Of course, college athletics has changed much since then, but Centre’s varsity teams have maintained a high level of success. Nearly 600 student-athletes (or some 40 percent of the overall student body), compete in 23 intercollegiate varsity sports, and since joining the Southern Athletic Association for the 2012-13 season, Centre has claimed 38 conference titles.
All-America honors are becoming fairly routine as well, with three female athletes achieving that status this year alone. They include Destinie Graves of the women’s soccer team, Nicole DeHerde of the field hockey team and cross-country runner Serena Gale-Butto. Within the last five years, student-athletes represented by 10 different sports have earned 21 additional All-America awards.
Three Centre student-athletes have also won individual national championships: Chris Fuggman ’80 (men’s swimming), Chris Morris ’11 (men’s golf) and Chrys Jones ’11 (men’s track and field). Even more recently, Centre football kicker Jordan Gay ’13 has enjoyed a successful career in the NFL with the Carolina Panthers and Buffalo Bills.
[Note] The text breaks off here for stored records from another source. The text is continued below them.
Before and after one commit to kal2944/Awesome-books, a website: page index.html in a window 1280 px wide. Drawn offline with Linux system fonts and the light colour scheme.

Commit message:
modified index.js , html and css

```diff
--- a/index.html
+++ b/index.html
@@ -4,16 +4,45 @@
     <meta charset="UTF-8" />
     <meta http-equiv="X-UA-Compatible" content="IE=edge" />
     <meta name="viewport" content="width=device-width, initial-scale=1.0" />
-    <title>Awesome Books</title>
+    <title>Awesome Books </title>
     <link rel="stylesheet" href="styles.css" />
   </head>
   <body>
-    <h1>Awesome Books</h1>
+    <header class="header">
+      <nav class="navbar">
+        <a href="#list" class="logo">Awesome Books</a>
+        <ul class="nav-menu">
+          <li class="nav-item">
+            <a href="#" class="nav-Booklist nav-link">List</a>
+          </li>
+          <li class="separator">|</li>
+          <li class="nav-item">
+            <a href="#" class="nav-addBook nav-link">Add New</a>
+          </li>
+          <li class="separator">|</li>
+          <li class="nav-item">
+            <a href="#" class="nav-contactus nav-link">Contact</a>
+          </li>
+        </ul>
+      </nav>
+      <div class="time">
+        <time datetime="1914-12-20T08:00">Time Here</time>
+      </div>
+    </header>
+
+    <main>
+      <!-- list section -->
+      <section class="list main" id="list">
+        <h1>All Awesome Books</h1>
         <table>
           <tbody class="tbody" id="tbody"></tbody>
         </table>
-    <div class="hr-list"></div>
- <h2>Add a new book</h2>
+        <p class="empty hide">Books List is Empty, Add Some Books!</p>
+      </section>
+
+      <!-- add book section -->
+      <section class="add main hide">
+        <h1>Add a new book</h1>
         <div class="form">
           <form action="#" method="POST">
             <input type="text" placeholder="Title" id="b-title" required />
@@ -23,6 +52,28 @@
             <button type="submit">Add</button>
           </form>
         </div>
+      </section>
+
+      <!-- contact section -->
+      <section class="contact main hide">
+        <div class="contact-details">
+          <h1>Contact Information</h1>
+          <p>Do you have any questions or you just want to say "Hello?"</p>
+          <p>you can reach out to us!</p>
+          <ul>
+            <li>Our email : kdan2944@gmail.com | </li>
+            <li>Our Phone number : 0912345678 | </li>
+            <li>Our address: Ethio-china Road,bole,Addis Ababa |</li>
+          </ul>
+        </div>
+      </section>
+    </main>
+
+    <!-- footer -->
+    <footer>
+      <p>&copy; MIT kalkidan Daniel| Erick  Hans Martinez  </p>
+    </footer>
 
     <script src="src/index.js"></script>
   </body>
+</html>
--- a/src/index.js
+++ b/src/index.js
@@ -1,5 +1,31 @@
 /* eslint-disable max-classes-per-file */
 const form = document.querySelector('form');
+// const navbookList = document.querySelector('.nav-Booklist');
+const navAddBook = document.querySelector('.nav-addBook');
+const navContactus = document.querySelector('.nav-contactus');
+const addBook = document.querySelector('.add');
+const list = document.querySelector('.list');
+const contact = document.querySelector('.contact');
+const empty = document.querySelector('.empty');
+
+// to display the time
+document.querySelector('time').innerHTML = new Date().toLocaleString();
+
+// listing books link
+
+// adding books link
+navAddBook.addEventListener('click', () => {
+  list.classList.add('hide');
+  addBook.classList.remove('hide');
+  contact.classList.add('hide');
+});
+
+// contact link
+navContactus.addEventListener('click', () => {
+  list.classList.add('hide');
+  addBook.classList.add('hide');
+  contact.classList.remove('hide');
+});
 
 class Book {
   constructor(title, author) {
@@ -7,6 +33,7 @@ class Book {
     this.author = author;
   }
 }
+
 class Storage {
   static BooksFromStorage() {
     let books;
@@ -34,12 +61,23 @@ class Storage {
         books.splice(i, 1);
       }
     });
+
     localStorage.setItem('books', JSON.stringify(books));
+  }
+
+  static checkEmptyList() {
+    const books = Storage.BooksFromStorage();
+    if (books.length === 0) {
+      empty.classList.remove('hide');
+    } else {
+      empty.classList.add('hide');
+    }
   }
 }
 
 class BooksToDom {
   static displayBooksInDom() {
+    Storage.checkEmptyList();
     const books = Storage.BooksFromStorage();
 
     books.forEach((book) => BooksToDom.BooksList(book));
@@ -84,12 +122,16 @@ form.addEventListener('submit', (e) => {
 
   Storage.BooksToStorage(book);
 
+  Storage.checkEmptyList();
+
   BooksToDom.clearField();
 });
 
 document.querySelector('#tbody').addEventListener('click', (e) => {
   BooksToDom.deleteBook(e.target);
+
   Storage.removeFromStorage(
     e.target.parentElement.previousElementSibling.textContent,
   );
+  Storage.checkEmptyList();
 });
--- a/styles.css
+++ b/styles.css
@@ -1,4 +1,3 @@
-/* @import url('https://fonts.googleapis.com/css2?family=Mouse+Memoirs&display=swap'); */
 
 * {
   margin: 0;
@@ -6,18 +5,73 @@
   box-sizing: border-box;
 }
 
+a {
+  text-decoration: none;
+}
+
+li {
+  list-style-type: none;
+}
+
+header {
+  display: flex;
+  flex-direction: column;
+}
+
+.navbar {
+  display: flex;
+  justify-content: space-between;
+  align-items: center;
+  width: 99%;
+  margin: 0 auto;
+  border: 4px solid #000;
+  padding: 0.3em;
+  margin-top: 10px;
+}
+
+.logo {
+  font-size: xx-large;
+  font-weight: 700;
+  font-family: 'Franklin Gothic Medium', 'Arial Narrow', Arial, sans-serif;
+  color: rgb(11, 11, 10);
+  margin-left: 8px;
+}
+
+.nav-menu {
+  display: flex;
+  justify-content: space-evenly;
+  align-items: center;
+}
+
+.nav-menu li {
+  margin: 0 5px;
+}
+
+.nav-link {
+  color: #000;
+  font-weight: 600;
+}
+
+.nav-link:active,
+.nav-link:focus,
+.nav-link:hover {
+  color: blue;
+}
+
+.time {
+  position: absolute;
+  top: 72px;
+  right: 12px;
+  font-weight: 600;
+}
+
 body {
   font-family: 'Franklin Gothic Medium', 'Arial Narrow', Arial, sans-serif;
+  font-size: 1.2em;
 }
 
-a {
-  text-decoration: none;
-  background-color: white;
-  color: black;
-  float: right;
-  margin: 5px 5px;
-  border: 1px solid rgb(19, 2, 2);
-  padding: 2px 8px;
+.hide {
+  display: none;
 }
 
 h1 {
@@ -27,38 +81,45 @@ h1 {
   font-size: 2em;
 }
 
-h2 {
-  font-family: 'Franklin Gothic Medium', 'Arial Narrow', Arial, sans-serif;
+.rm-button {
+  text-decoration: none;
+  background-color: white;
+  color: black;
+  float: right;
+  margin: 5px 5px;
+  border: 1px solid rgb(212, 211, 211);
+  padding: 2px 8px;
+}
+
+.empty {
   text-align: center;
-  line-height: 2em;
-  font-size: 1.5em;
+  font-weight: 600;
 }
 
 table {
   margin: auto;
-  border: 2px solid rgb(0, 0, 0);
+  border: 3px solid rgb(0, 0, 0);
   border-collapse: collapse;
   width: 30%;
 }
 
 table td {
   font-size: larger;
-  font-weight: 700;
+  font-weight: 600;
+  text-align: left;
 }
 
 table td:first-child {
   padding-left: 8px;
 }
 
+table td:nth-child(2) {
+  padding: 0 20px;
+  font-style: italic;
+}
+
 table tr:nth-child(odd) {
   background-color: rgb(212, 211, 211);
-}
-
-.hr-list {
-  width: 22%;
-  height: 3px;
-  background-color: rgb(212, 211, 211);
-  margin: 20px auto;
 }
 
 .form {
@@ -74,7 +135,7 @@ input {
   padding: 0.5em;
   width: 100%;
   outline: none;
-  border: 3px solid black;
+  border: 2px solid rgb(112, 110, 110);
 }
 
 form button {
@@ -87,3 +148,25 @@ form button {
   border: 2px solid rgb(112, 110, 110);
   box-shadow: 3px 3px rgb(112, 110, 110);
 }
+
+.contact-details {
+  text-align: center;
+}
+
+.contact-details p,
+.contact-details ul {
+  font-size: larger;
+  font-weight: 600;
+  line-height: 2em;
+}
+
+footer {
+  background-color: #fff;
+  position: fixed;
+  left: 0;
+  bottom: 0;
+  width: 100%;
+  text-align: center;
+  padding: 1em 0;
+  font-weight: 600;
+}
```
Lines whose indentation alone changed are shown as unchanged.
Increasingly, Centre student-athletes have access to some of the finest facilities in the country at the D3 level as well. In addition to nearly $100 million in campus improvements and capital projects over the last eight years, Centre has strengthened its athletic facilities.
Over the last five years alone, additions include a new turf field (for field hockey and women’s lacrosse), softball field, throws area for track and field, an indoor practice facility for baseball and softball, and a new grass soccer field and facility that features a 75×120-yard playing surface, a 7,000 square foot locker room building, seating for 500 fans and a brand new press box.
Complete information about the 100 Best Colleges for Sports Lovers ranking is available here.